(Dataset items)
= = =
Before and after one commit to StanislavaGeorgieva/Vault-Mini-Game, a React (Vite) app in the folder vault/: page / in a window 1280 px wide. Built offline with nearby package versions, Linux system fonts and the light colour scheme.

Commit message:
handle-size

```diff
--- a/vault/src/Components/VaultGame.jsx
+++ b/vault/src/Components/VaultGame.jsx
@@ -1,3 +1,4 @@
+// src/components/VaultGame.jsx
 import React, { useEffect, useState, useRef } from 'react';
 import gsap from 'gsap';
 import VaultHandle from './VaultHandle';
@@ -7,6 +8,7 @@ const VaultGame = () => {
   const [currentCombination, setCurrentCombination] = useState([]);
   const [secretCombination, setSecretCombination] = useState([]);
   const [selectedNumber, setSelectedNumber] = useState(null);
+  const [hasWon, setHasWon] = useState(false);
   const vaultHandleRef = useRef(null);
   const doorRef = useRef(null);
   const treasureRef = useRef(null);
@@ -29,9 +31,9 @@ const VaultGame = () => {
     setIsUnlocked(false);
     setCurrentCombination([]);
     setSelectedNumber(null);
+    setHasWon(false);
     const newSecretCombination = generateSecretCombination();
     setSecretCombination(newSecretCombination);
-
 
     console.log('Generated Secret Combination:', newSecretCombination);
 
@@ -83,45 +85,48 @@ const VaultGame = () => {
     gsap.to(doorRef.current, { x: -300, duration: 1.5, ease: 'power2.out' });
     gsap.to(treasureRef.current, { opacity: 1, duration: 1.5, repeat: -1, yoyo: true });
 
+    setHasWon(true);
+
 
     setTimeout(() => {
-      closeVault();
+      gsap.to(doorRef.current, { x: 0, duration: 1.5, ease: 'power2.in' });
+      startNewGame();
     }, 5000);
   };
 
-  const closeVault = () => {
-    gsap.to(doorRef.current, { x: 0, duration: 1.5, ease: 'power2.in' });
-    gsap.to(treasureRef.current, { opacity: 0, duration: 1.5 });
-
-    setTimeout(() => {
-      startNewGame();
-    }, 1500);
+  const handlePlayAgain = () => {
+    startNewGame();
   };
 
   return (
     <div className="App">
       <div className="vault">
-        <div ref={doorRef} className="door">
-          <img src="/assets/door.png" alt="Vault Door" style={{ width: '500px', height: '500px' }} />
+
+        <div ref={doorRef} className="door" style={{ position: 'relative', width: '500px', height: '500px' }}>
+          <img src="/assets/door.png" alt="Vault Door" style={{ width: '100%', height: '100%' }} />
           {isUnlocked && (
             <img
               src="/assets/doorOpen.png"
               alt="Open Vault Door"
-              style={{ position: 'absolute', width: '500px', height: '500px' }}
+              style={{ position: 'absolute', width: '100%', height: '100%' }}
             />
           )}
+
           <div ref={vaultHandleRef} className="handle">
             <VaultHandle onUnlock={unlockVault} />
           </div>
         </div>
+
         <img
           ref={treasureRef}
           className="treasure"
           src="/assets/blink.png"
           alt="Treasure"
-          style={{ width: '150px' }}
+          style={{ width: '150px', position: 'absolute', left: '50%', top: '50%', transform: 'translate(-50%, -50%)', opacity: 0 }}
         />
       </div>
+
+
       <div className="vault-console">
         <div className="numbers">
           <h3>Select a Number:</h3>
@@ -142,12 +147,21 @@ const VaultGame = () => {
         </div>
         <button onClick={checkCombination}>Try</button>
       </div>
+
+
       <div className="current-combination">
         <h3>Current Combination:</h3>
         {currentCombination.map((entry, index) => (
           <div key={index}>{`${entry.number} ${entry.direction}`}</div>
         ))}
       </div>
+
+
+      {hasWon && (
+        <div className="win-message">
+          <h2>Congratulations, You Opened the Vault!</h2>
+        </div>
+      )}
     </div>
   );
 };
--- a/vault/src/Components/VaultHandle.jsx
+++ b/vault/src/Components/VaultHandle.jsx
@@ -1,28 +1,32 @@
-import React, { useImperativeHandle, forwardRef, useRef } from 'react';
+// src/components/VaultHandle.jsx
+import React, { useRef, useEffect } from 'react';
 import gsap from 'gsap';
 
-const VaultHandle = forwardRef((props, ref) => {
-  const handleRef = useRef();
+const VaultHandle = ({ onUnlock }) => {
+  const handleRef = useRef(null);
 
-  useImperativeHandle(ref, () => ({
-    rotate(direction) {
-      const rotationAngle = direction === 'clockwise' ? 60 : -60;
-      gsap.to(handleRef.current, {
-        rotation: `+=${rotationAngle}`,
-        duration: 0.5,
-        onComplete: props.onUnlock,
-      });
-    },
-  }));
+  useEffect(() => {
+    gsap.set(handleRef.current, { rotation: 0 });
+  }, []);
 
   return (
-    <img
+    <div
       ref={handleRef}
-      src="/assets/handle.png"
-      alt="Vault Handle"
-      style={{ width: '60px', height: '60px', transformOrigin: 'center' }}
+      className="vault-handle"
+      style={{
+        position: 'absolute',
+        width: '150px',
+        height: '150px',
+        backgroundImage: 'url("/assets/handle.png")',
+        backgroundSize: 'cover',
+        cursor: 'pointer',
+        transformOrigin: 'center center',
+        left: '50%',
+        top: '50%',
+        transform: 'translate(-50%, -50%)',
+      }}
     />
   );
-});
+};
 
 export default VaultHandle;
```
= = =
The answer must be a word-for-word restatement of the records.

Solved exercise -
Before and after one commit to StanislavaGeorgieva/Vault-Mini-Game, a React (Vite) app in the folder vault/: page / in a window 1280 px wide. Built offline with nearby package versions, Linux system fonts and the light colour scheme.

Commit message:
handle-size

```diff
--- a/vault/src/Components/VaultGame.jsx
+++ b/vault/src/Components/VaultGame.jsx
@@ -1,3 +1,4 @@
+// src/components/VaultGame.jsx
 import React, { useEffect, useState, useRef } from 'react';
 import gsap from 'gsap';
 import VaultHandle from './VaultHandle';
@@ -7,6 +8,7 @@ const VaultGame = () => {
   const [currentCombination, setCurrentCombination] = useState([]);
   const [secretCombination, setSecretCombination] = useState([]);
   const [selectedNumber, setSelectedNumber] = useState(null);
+  const [hasWon, setHasWon] = useState(false);
   const vaultHandleRef = useRef(null);
   const doorRef = useRef(null);
   const treasureRef = useRef(null);
@@ -29,9 +31,9 @@ const VaultGame = () => {
     setIsUnlocked(false);
     setCurrentCombination([]);
     setSelectedNumber(null);
+    setHasWon(false);
     const newSecretCombination = generateSecretCombination();
     setSecretCombination(newSecretCombination);
-
 
     console.log('Generated Secret Combination:', newSecretCombination);
 
@@ -83,45 +85,48 @@ const VaultGame = () => {
     gsap.to(doorRef.current, { x: -300, duration: 1.5, ease: 'power2.out' });
     gsap.to(treasureRef.current, { opacity: 1, duration: 1.5, repeat: -1, yoyo: true });
 
+    setHasWon(true);
+
 
     setTimeout(() => {
-      closeVault();
+      gsap.to(doorRef.current, { x: 0, duration: 1.5, ease: 'power2.in' });
+      startNewGame();
     }, 5000);
   };
 
-  const closeVault = () => {
-    gsap.to(doorRef.current, { x: 0, duration: 1.5, ease: 'power2.in' });
-    gsap.to(treasureRef.current, { opacity: 0, duration: 1.5 });
-
-    setTimeout(() => {
-      startNewGame();
-    }, 1500);
+  const handlePlayAgain = () => {
+    startNewGame();
   };
 
   return (
     <div className="App">
       <div className="vault">
-        <div ref={doorRef} className="door">
-          <img src="/assets/door.png" alt="Vault Door" style={{ width: '500px', height: '500px' }} />
+
+        <div ref={doorRef} className="door" style={{ position: 'relative', width: '500px', height: '500px' }}>
+          <img src="/assets/door.png" alt="Vault Door" style={{ width: '100%', height: '100%' }} />
           {isUnlocked && (
             <img
               src="/assets/doorOpen.png"
               alt="Open Vault Door"
-              style={{ position: 'absolute', width: '500px', height: '500px' }}
+              style={{ position: 'absolute', width: '100%', height: '100%' }}
             />
           )}
+
           <div ref={vaultHandleRef} className="handle">
             <VaultHandle onUnlock={unlockVault} />
           </div>
         </div>
+
         <img
           ref={treasureRef}
           className="treasure"
           src="/assets/blink.png"
           alt="Treasure"
-          style={{ width: '150px' }}
+          style={{ width: '150px', position: 'absolute', left: '50%', top: '50%', transform: 'translate(-50%, -50%)', opacity: 0 }}
         />
       </div>
+
+
       <div className="vault-console">
         <div className="numbers">
           <h3>Select a Number:</h3>
@@ -142,12 +147,21 @@ const VaultGame = () => {
         </div>
         <button onClick={checkCombination}>Try</button>
       </div>
+
+
       <div className="current-combination">
         <h3>Current Combination:</h3>
         {currentCombination.map((entry, index) => (
           <div key={index}>{`${entry.number} ${entry.direction}`}</div>
         ))}
       </div>
+
+
+      {hasWon && (
+        <div className="win-message">
+          <h2>Congratulations, You Opened the Vault!</h2>
+        </div>
+      )}
     </div>
   );
 };
--- a/vault/src/Components/VaultHandle.jsx
+++ b/vault/src/Components/VaultHandle.jsx
@@ -1,28 +1,32 @@
-import React, { useImperativeHandle, forwardRef, useRef } from 'react';
+// src/components/VaultHandle.jsx
+import React, { useRef, useEffect } from 'react';
 import gsap from 'gsap';
 
-const VaultHandle = forwardRef((props, ref) => {
-  const handleRef = useRef();
+const VaultHandle = ({ onUnlock }) => {
+  const handleRef = useRef(null);
 
-  useImperativeHandle(ref, () => ({
-    rotate(direction) {
-      const rotationAngle = direction === 'clockwise' ? 60 : -60;
-      gsap.to(handleRef.current, {
-        rotation: `+=${rotationAngle}`,
-        duration: 0.5,
-        onComplete: props.onUnlock,
-      });
-    },
-  }));
+  useEffect(() => {
+    gsap.set(handleRef.current, { rotation: 0 });
+  }, []);
 
   return (
-    <img
+    <div
       ref={handleRef}
-      src="/assets/handle.png"
-      alt="Vault Handle"
-      style={{ width: '60px', height: '60px', transformOrigin: 'center' }}
+      className="vault-handle"
+      style={{
+        position: 'absolute',
+        width: '150px',
+        height: '150px',
+        backgroundImage: 'url("/assets/handle.png")',
+        backgroundSize: 'cover',
+        cursor: 'pointer',
+        transformOrigin: 'center center',
+        left: '50%',
+        top: '50%',
+        transform: 'translate(-50%, -50%)',
+      }}
     />
   );
-});
+};
 
 export default VaultHandle;
```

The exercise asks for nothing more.